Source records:
*-*-*
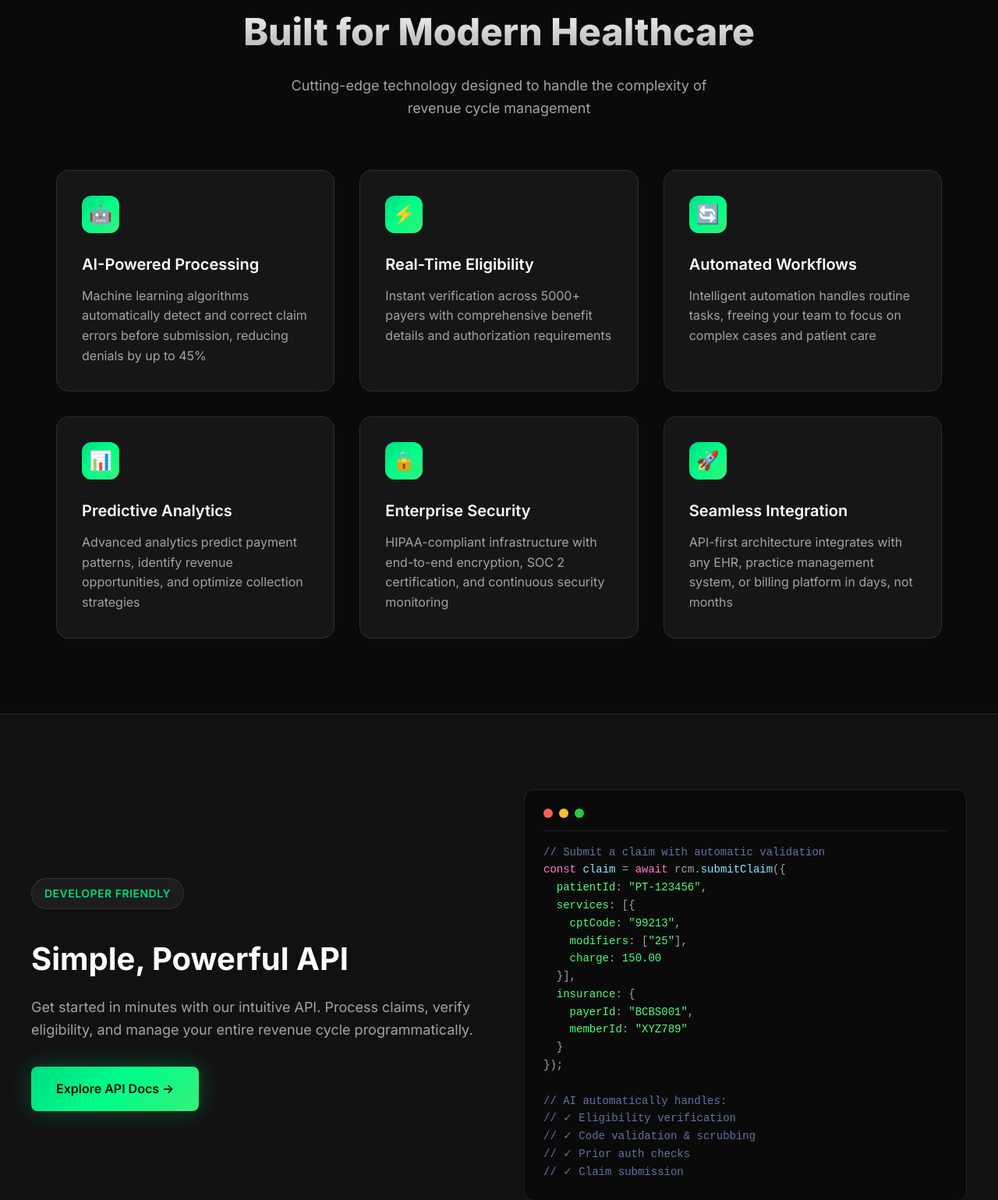
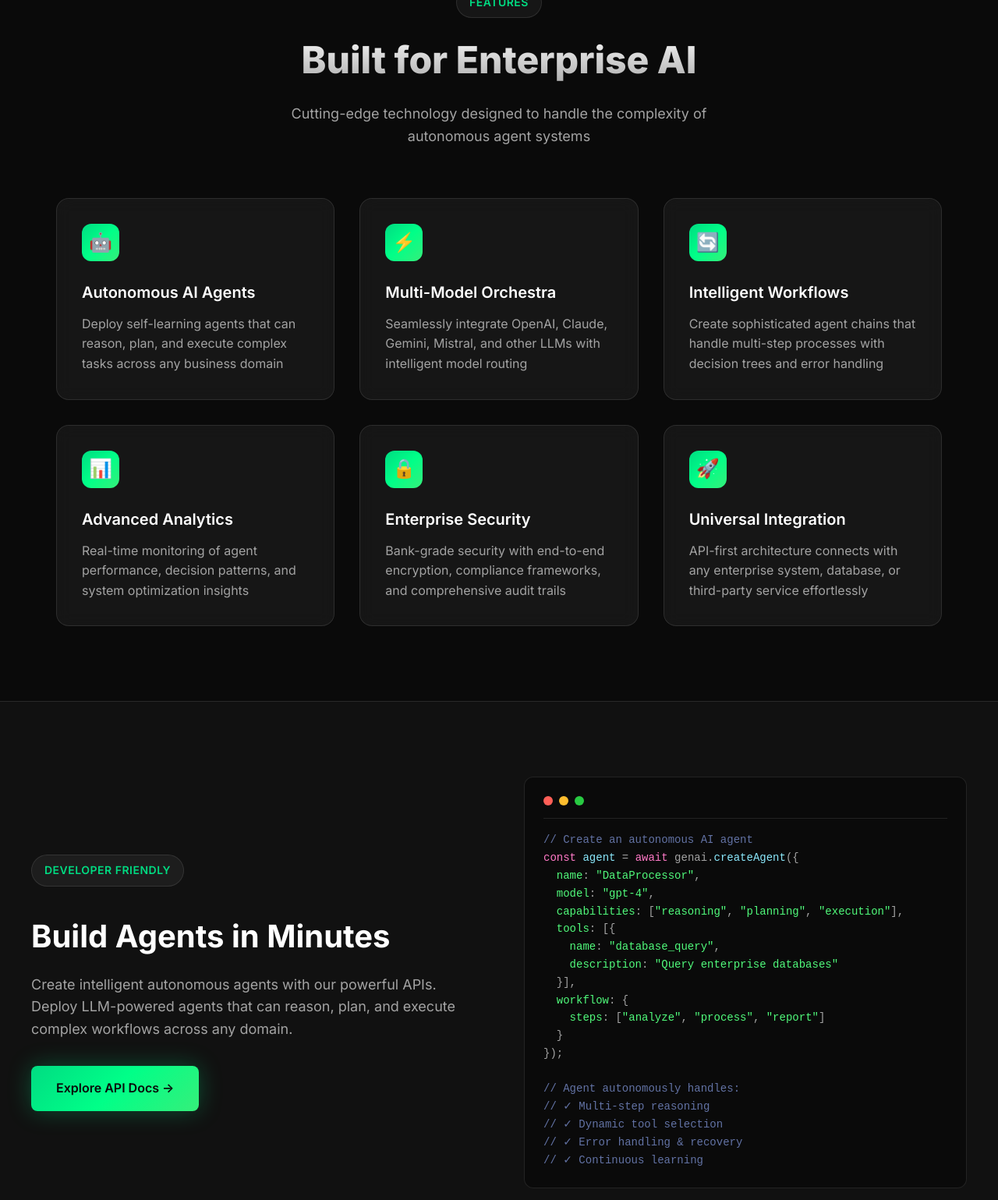
Before and after one commit to hdpspark/rcm-agent-architecture, a plain HTML site: page index.html in a window 1280 px wide. Shown: the part 829-2368 px from the top of the page at 78% size. Drawn offline with Linux system fonts and the light colour scheme.

Commit message:
Transform homepage to generic GenerativeAI Agentic Framework - removed healthcare specifics

```diff
--- a/index.html
+++ b/index.html
@@ -712,13 +712,13 @@
             <span>Powered by Advanced AI</span>
         </div>
         <h1>
-            Revenue Cycle<br/>
-            <span class="hero-highlight">Reimagined</span>
+            GenerativeAI<br/>
+            <span class="hero-highlight">Agentic Framework</span>
         </h1>
         <p class="hero-description">
-            Transform your healthcare revenue operations with AI-powered automation.
-            Reduce denials by 45%, accelerate payments by 10 days, and maximize
-            reimbursements with intelligent claim processing.
+            Build and deploy intelligent autonomous agents powered by cutting-edge AI/LLM/LRM technology.
+            Transform any industry with self-learning agents that automate complex workflows,
+            make intelligent decisions, and continuously improve performance.
         </p>
         <div class="hero-actions">
             <a href="exhibits.html" class="btn-primary">
@@ -735,45 +735,45 @@
     <section class="features" id="features">
         <div class="section-header">
             <span class="section-badge">FEATURES</span>
-            <h2>Built for Modern Healthcare</h2>
-            <p>Cutting-edge technology designed to handle the complexity of revenue cycle management</p>
+            <h2>Built for Enterprise AI</h2>
+            <p>Cutting-edge technology designed to handle the complexity of autonomous agent systems</p>
         </div>
 
         <div class="features-grid">
             <div class="feature-card">
                 <div class="feature-icon">🤖</div>
-                <h3>AI-Powered Processing</h3>
-                <p>Machine learning algorithms automatically detect and correct claim errors before submission, reducing denials by up to 45%</p>
+                <h3>Autonomous AI Agents</h3>
+                <p>Deploy self-learning agents that can reason, plan, and execute complex tasks across any business domain</p>
             </div>
 
             <div class="feature-card">
                 <div class="feature-icon">⚡</div>
-                <h3>Real-Time Eligibility</h3>
-                <p>Instant verification across 5000+ payers with comprehensive benefit details and authorization requirements</p>
+                <h3>Multi-Model Orchestra</h3>
+                <p>Seamlessly integrate OpenAI, Claude, Gemini, Mistral, and other LLMs with intelligent model routing</p>
             </div>
 
             <div class="feature-card">
                 <div class="feature-icon">🔄</div>
-                <h3>Automated Workflows</h3>
-                <p>Intelligent automation handles routine tasks, freeing your team to focus on complex cases and patient care</p>
+                <h3>Intelligent Workflows</h3>
+                <p>Create sophisticated agent chains that handle multi-step processes with decision trees and error handling</p>
             </div>
 
             <div class="feature-card">
                 <div class="feature-icon">📊</div>
-                <h3>Predictive Analytics</h3>
-                <p>Advanced analytics predict payment patterns, identify revenue opportunities, and optimize collection strategies</p>
+                <h3>Advanced Analytics</h3>
+                <p>Real-time monitoring of agent performance, decision patterns, and system optimization insights</p>
             </div>
 
             <div class="feature-card">
                 <div class="feature-icon">🔒</div>
                 <h3>Enterprise Security</h3>
-                <p>HIPAA-compliant infrastructure with end-to-end encryption, SOC 2 certification, and continuous security monitoring</p>
+                <p>Bank-grade security with end-to-end encryption, compliance frameworks, and comprehensive audit trails</p>
             </div>
 
             <div class="feature-card">
                 <div class="feature-icon">🚀</div>
-                <h3>Seamless Integration</h3>
-                <p>API-first architecture integrates with any EHR, practice management system, or billing platform in days, not months</p>
+                <h3>Universal Integration</h3>
+                <p>API-first architecture connects with any enterprise system, database, or third-party service effortlessly</p>
             </div>
         </div>
     </section>
@@ -783,10 +783,10 @@
         <div class="code-demo-container">
             <div>
                 <span class="section-badge">DEVELOPER FRIENDLY</span>
-                <h2 style="font-size: 2.5rem; margin: 1rem 0;">Simple, Powerful API</h2>
+                <h2 style="font-size: 2.5rem; margin: 1rem 0;">Build Agents in Minutes</h2>
                 <p style="color: var(--text-secondary); margin-bottom: 2rem; font-size: 1.125rem;">
-                    Get started in minutes with our intuitive API. Process claims, verify eligibility,
-                    and manage your entire revenue cycle programmatically.
+                    Create intelligent autonomous agents with our powerful APIs. Deploy LLM-powered agents
+                    that can reason, plan, and execute complex workflows across any domain.
                 </p>
                 <a href="api.html" class="btn-primary">Explore API Docs →</a>
             </div>
@@ -797,25 +797,25 @@
                     <span class="code-dot"></span>
                     <span class="code-dot"></span>
                 </div>
-                <pre><code><span class="code-comment">// Submit a claim with automatic validation</span>
-<span class="code-keyword">const</span> <span class="code-function">claim</span> = <span class="code-keyword">await</span> rcm.<span class="code-function">submitClaim</span>({
-  <span class="code-string">patientId</span>: <span class="code-string">"PT-123456"</span>,
-  <span class="code-string">services</span>: [{
-    <span class="code-string">cptCode</span>: <span class="code-string">"99213"</span>,
-    <span class="code-string">modifiers</span>: [<span class="code-string">"25"</span>],
-    <span class="code-string">charge</span>: <span class="code-string">150.00</span>
+                <pre><code><span class="code-comment">// Create an autonomous AI agent</span>
+<span class="code-keyword">const</span> <span class="code-function">agent</span> = <span class="code-keyword">await</span> genai.<span class="code-function">createAgent</span>({
+  <span class="code-string">name</span>: <span class="code-string">"DataProcessor"</span>,
+  <span class="code-string">model</span>: <span class="code-string">"gpt-4"</span>,
+  <span class="code-string">capabilities</span>: [<span class="code-string">"reasoning"</span>, <span class="code-string">"planning"</span>, <span class="code-string">"execution"</span>],
+  <span class="code-string">tools</span>: [{
+    <span class="code-string">name</span>: <span class="code-string">"database_query"</span>,
+    <span class="code-string">description</span>: <span class="code-string">"Query enterprise databases"</span>
   }],
-  <span class="code-string">insurance</span>: {
-    <span class="code-string">payerId</span>: <span class="code-string">"BCBS001"</span>,
-    <span class="code-string">memberId</span>: <span class="code-string">"XYZ789"</span>
+  <span class="code-string">workflow</span>: {
+    <span class="code-string">steps</span>: [<span class="code-string">"analyze"</span>, <span class="code-string">"process"</span>, <span class="code-string">"report"</span>]
   }
 });
 
-<span class="code-comment">// AI automatically handles:</span>
-<span class="code-comment">// ✓ Eligibility verification</span>
-<span class="code-comment">// ✓ Code validation & scrubbing</span>
-<span class="code-comment">// ✓ Prior auth checks</span>
-<span class="code-comment">// ✓ Claim submission</span></code></pre>
+<span class="code-comment">// Agent autonomously handles:</span>
+<span class="code-comment">// ✓ Multi-step reasoning</span>
+<span class="code-comment">// ✓ Dynamic tool selection</span>
+<span class="code-comment">// ✓ Error handling & recovery</span>
+<span class="code-comment">// ✓ Continuous learning</span></code></pre>
             </div>
         </div>
     </section>
@@ -824,26 +824,26 @@
     <section class="metrics">
         <div class="section-header">
             <span class="section-badge">PROVEN RESULTS</span>
-            <h2>Transforming Revenue Cycles</h2>
+            <h2>Transforming Enterprise Operations</h2>
             <p>Real results from organizations using GenerativeAI Agentic Framework</p>
         </div>
 
         <div class="metrics-grid">
             <div class="metric-card">
-                <div class="metric-number">45%</div>
-                <div class="metric-label">Reduction in Denials</div>
+                <div class="metric-number">85%</div>
+                <div class="metric-label">Process Automation</div>
             </div>
             <div class="metric-card">
-                <div class="metric-number">10 Days</div>
-                <div class="metric-label">Faster Payments</div>
+                <div class="metric-number">60%</div>
+                <div class="metric-label">Faster Decision Making</div>
             </div>
             <div class="metric-card">
-                <div class="metric-number">93%</div>
-                <div class="metric-label">First-Pass Rate</div>
+                <div class="metric-number">99.7%</div>
+                <div class="metric-label">Agent Reliability</div>
             </div>
             <div class="metric-card">
-                <div class="metric-number">$2.3M</div>
-                <div class="metric-label">Additional Revenue/Year</div>
+                <div class="metric-number">24/7</div>
+                <div class="metric-label">Autonomous Operation</div>
             </div>
         </div>
     </section>
@@ -877,7 +877,7 @@
     <section class="cta">
         <div class="cta-glow"></div>
         <div class="cta-content">
-            <h2>Ready to Transform Your Revenue Cycle?</h2>
+            <h2>Ready to Deploy Intelligent Agents?</h2>
             <p>Join leading organizations already using GenerativeAI Agentic Framework</p>
             <a href="#" class="btn-primary" style="font-size: 1.125rem; padding: 1.25rem 2.5rem;">
                 Start Free Trial →
```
*-*-*
--- REQUIRED WORK ---
Within the records, filter for lines that contain the word "const" and show each one.

--- TASK ANSWER ---
-<span class="code-keyword">const</span> <span class="code-function">claim</span> = <span class="code-keyword">await</span> rcm.<span class="code-function">submitClaim</span>({
+<span class="code-keyword">const</span> <span class="code-function">agent</span> = <span class="code-keyword">await</span> genai.<span class="code-function">createAgent</span>({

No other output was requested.